WASHINGTON (Reuters) - The United States said on Monday it would work with NATO ally Turkey to hold Syria accountable for what U.S. officials believe was a deliberate act of shooting down a Turkish fighter jet.
White House spokesman Jay Carney said the United States stood in solidarity with Turkey as it investigated last Friday's downing of the Turkish jet and determined its response.
But Carney sidestepped questions about what an appropriate response might be to the incident, which has sent tensions soaring between Ankara and Damascus as Syrian President Bashar al-Assad seeks to put down a 16-month-old revolt.
"We will work with Turkey and other partners to hold the Assad regime accountable," Carney told reporters on board Air Force One as President Barack Obama flew to New Hampshire.
"We are in close contact with Turkish officials as they investigate," Carney said, noting that Turkey was expected to make a presentation about the incident at a NATO meeting on Tuesday.

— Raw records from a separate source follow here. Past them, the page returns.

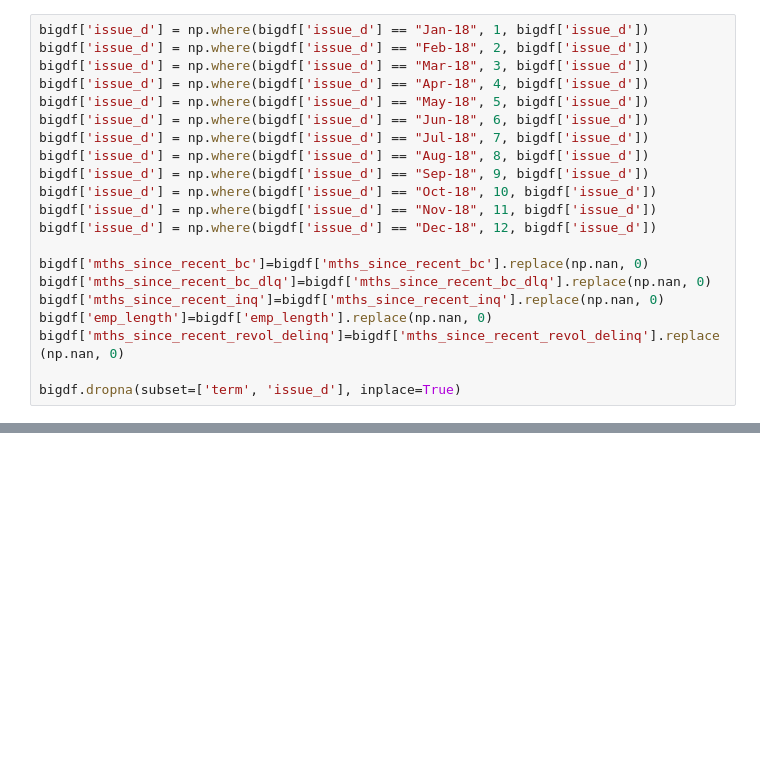
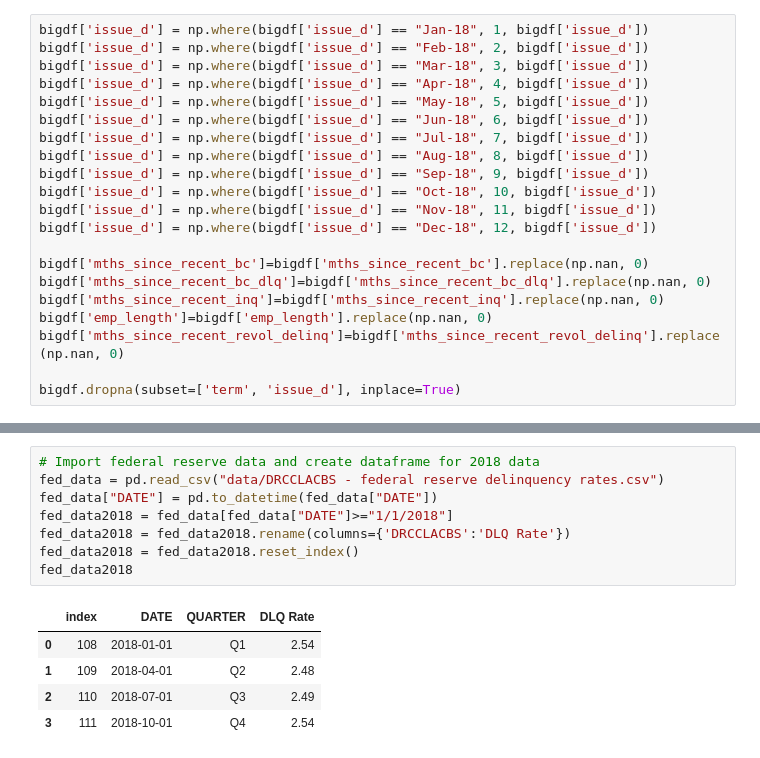
Before and after one commit to Ironbark427/Team-1, a Jupyter notebook: Dlq_DataClean.ipynb, the cells around one changed output, grey strips where cells are left out. Saved outputs shown, nothing was run; the diff lists cells and outputs as text; blank space fills up the shorter version.

```diff
--- a/Dlq_DataClean.ipynb
+++ b/Dlq_DataClean.ipynb
@@ -125,0 +154,14 @@ list(bigdf)
+# %%
+# Import federal reserve data and create dataframe for 2018 data
+fed_data = pd.read_csv("data/DRCCLACBS - federal reserve delinquency rates.csv")
+fed_data["DATE"] = pd.to_datetime(fed_data["DATE"])
+fed_data2018 = fed_data[fed_data["DATE"]>="1/1/2018"]
+fed_data2018 = fed_data2018.rename(columns={'DRCCLACBS':'DLQ Rate'})
+fed_data2018 = fed_data2018.reset_index()
+fed_data2018
+# %% [output]
+|  | index | DATE | QUARTER | DLQ Rate |
+| 0 | 108 | 2018-01-01 | Q1 | 2.54 |
+| 1 | 109 | 2018-04-01 | Q2 | 2.48 |
+| 2 | 110 | 2018-07-01 | Q3 | 2.49 |
+| 3 | 111 | 2018-10-01 | Q4 | 2.54 |
```
Also changed, not shown: parts of 5 cells of this notebook, 2 other files.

Turkey said on Monday it had no intention of going to war over the incident.
Washington has already condemned the jet's downing in strong terms. U.S. Secretary of State Hillary Clinton on Sunday called it a "brazen and unacceptable act."
At a Pentagon briefing on Monday, officials said they believed the downing was deliberate.
"We don't have the tick-tock of the decision-making process that led to this aircraft being shot down," said Pentagon spokesman Navy Captain John Kirby. "The fact is that it was shot down. We believe it was a deliberate act."
Pentagon spokesman George Little added: "And the Syrian regime needs to answer for it."
"This once again shows the illegitimacy of the Assad regime and what it's doing and is deeply troubling," Little said.
Syria has described the shooting down of the Turkish warplane as an act of self-defense, and warned Turkey and its NATO allies against retaliatory measures.
The State Department said senior officials including Undersecretary of State for Political Affairs Wendy Sherman had been in touch with their Turkish counterparts, and would be listening for Turkey's suggestions at Tuesday's NATO meeting.
"Essentially we start with being in listening mode to an ally which has asked for the consultation, and then we go from there," State Department spokeswoman Victoria Nuland told a news briefing.
"We have to see what Turkey comes in with and what it wants from NATO after it briefs on the situation."
Reporting By Susan Cornwell, Phil Stewart and Andrew Quinn; Editing by Vicki Allen